Task: Please figure out how many lines in the material contain "local", and give only that number.

——

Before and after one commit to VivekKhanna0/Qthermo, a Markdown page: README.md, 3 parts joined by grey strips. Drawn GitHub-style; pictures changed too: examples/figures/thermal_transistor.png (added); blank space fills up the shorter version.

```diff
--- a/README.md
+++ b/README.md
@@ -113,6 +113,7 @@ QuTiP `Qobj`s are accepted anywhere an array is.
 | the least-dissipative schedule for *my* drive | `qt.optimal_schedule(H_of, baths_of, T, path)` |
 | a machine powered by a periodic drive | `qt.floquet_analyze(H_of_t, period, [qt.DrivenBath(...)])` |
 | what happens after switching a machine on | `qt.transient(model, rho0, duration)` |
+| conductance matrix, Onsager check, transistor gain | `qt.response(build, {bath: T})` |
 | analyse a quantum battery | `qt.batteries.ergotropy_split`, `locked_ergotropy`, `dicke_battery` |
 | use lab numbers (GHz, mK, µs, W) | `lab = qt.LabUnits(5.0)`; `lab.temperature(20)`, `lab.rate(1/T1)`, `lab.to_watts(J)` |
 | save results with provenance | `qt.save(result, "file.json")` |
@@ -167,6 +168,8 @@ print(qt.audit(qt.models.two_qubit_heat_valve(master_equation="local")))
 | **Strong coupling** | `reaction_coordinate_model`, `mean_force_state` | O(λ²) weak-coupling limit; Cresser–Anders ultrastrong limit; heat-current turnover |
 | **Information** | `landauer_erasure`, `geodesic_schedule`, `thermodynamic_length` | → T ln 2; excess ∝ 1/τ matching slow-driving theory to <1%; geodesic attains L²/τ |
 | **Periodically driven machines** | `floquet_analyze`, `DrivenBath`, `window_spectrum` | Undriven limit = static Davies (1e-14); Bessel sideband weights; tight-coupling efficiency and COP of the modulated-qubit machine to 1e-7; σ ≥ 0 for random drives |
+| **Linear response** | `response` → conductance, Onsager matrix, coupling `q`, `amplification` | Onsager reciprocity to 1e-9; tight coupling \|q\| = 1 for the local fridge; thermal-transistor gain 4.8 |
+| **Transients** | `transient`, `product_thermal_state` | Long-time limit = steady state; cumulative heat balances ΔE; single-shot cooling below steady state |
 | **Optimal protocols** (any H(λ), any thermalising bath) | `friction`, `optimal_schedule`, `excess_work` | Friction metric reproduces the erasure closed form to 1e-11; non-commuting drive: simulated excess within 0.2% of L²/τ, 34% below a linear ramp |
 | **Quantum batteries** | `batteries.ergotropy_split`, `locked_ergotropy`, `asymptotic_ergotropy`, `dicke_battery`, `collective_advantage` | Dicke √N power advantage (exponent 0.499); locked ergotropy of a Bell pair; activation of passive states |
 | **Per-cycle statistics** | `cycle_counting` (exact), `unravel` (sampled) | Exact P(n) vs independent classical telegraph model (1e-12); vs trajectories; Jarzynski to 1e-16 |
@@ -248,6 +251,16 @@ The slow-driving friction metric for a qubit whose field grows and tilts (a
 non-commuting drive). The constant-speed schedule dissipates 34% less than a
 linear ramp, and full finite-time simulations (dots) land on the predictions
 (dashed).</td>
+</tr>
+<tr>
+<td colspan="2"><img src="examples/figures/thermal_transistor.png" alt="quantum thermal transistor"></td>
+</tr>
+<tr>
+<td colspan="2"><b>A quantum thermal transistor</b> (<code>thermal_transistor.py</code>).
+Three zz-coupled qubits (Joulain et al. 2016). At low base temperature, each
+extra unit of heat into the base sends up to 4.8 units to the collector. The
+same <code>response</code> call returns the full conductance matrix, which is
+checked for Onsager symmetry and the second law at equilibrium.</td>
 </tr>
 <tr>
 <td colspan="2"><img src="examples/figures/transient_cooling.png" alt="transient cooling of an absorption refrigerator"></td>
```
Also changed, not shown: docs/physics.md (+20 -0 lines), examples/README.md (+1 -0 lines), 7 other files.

——

Written solution: 2